Next are the two damselflies, probably a blue male and green female (or do I have this backwards?). Stefan's photo of a mating pair has me confused about dragonfly anatomy... (hey, no rude comments there!). Tule Bluet? Is that some kind of inside bug joke?

OK, on to the big blue and green dragonflies. Again, the blue is male and female green? These, I guess, are Western Pondhawks?

I found a nice website of dragonfly photos at Greg Lasely's Dragonflies and Damselflies.


  1. Oh, how neat! My children and I love damselflies and dragonflies! There was a dragonfly flying around our yard yesterday that we watched for quite awhile. I like your pictures! How great that you saw so many. :-)

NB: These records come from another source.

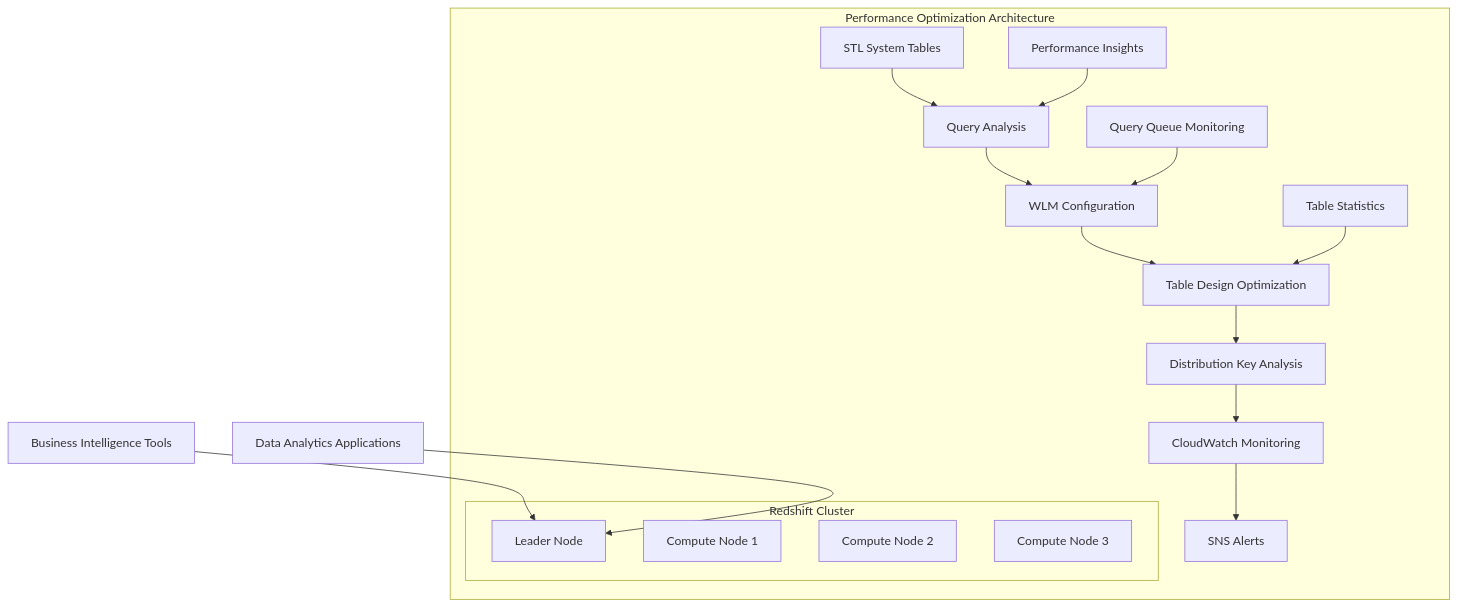
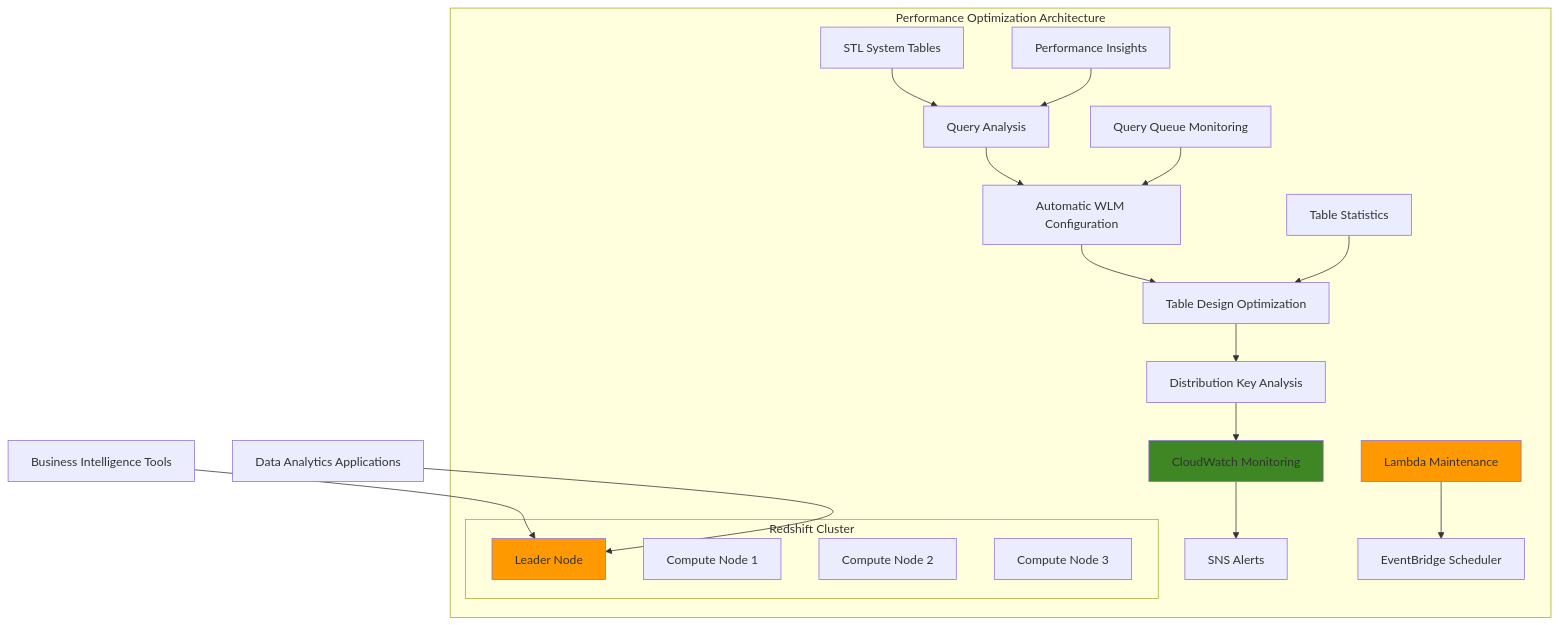
One commit to mzazon/awesome-cloud-projects changed the diagram in aws/redshift-performance-optimization/redshift-performance-optimization.md. Above: the diagram before and after it, drawn with Mermaid. The commit also changed other lines of this file and 5581 other files, not shown here.

````diff
--- a/aws/redshift-performance-optimization/redshift-performance-optimization.md
+++ b/aws/redshift-performance-optimization/redshift-performance-optimization.md
@@ -28,25 +30,30 @@
 ```mermaid
-graph TD
+graph TB
     subgraph "Performance Optimization Architecture"
-        A[Query Analysis] --> B[WLM Configuration]
+        A[Query Analysis] --> B[Automatic WLM Configuration]
         B --> C[Table Design Optimization]
         C --> D[Distribution Key Analysis]
         D --> E[CloudWatch Monitoring]
         E --> F[SNS Alerts]
         
         subgraph "Redshift Cluster"
             G[Leader Node]
             H[Compute Node 1]
             I[Compute Node 2]
             J[Compute Node 3]
         end
         
         K[STL System Tables] --> A
         L[Performance Insights] --> A
         M[Query Queue Monitoring] --> B
         N[Table Statistics] --> C
+        O[Lambda Maintenance] --> P[EventBridge Scheduler]
     end
     
-    O[Business Intelligence Tools] --> G
-    P[Data Analytics Applications] --> G
+    Q[Business Intelligence Tools] --> G
+    R[Data Analytics Applications] --> G
+    
+    style G fill:#FF9900
+    style O fill:#FF9900
+    style E fill:#3F8624
 ```
````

  2. Nice job! The blue damsel is a male Tule Bluet based on the amount of black on the abdomen. The "green" one looks like a teneral (recently emerged) male Tule Bluet although the angle is tough. You are right on the Western Pondhawks, but males do start out green like the females and turn blue with maturity.

  3. Lovely Dragonfly images! I do not know if it is the same where you live, yet this season our home area seems to be flooded with a hearty abundance of Dragonflies~

  4. These are very hard to ID- even with a guide. Seems some are more common around here than others which helps. I have 'Dragonflies & Damselflies of the Willamette Valley, Oregon' by Cary Kerst and Steve Gordon. I find it very helpful for local ID. There is also a gigantic book of western dragonflies that is just ridiculosus! ;) I use the same photo technique as you...70-300mm and stand back 6 feet or so--which works pretty well.

  5. The best online sources for dragonflies are:
    Slater Museum
    Odonata Central
    Unfortunately, the site at Oregon State University which included lots of useful range maps is either down or extinct...

  6. Your first photo is indeed a male Eight-spotted Skimmer. Stewart Lake at HP (where I work) in Corvallis hosts 9 regular species of dragonfly and 2 damselflies, which make a nice addition to birds during the slow season. (I can't believe it took me about 14 years to discover and appreciate the summer mini-beasts that abound there.) Enjoy!

  7. I was recently posted on my blog about doing the same thing - trying to identify some local dragonflies and damselflies on San Juan Island! There are so many different bluets I had a tough time telling them apart, but one thing I learned is that damselfly females can have two color forms - so while the duller ones are definitely females, some of the brighter blue ones are too!

  8. Fyi, in spring 2011 OSU Press will publish Cary Kerst and Steve Gordon's book "Dragonflies and Damselflies of Oregon: A Field Guide."

  9. Thanks to everyone for sending me links to more dragonfly web sites.

    These two additional references were recommended:
    including an Oregon checklist by county:

  10. Very simple anatomical difference between damselflies and dragonflies...dragonflies hold their wings out to the side, damselflies hold their wings directly above over their back
    The aquatic juvenile dragonfly is more squat and fat bodied, and the damselfly is more slender and delicate looking, with tail 'fins' that are their gills for oxygen acquisition